Web page edit records
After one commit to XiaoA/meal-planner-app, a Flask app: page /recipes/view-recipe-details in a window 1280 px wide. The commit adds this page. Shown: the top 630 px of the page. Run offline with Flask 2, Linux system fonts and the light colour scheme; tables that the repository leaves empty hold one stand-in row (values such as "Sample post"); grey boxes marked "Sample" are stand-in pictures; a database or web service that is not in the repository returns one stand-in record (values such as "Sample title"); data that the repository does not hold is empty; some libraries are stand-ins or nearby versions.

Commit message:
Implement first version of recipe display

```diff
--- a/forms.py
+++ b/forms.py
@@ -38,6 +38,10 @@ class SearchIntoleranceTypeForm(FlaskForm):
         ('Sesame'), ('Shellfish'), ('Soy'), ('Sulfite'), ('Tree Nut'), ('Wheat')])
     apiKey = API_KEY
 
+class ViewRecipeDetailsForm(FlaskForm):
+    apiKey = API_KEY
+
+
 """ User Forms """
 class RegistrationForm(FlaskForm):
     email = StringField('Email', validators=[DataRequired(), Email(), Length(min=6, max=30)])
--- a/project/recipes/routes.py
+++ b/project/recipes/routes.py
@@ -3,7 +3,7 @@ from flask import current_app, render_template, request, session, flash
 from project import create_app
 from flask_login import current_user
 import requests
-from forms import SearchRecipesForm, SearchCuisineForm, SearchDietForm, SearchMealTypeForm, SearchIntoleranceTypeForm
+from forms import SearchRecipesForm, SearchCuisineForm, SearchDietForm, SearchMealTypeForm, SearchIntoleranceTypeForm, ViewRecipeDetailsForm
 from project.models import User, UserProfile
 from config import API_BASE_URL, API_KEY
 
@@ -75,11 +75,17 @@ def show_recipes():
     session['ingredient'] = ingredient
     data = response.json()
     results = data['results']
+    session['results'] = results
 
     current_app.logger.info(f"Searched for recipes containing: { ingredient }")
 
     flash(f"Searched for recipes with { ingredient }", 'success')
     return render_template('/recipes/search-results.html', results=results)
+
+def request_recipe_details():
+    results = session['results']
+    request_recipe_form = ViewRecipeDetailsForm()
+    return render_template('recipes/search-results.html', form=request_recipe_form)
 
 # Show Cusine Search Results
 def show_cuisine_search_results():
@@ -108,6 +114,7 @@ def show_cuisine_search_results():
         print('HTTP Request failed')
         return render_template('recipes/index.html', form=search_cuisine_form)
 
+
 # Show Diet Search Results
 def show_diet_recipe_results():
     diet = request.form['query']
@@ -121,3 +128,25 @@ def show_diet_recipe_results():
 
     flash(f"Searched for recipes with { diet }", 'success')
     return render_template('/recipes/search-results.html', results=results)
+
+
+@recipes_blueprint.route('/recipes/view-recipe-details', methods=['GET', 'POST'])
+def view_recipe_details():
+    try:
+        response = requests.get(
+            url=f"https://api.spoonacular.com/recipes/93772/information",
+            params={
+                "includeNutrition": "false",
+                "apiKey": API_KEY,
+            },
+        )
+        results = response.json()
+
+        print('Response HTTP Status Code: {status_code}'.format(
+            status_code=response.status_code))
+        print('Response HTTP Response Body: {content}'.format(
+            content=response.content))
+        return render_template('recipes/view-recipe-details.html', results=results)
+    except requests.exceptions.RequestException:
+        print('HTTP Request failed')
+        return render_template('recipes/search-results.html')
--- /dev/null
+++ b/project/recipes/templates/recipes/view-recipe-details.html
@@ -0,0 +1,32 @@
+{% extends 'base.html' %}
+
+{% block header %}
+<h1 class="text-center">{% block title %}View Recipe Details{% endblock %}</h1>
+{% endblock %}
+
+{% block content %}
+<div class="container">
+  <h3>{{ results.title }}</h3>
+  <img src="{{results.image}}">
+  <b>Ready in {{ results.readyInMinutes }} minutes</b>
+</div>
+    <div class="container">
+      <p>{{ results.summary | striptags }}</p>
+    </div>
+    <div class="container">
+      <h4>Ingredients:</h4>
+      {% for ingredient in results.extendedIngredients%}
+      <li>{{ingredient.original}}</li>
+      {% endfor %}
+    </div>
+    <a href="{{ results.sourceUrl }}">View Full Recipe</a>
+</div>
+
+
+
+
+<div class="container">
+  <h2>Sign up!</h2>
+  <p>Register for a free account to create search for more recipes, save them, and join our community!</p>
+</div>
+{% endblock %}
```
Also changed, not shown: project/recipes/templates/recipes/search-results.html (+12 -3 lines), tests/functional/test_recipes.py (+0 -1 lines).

WORK REQUEST
Return the number of lines containing the word "SearchMealTypeForm" in these records, with no additional output.

RESULT OF THE EXERCISE
2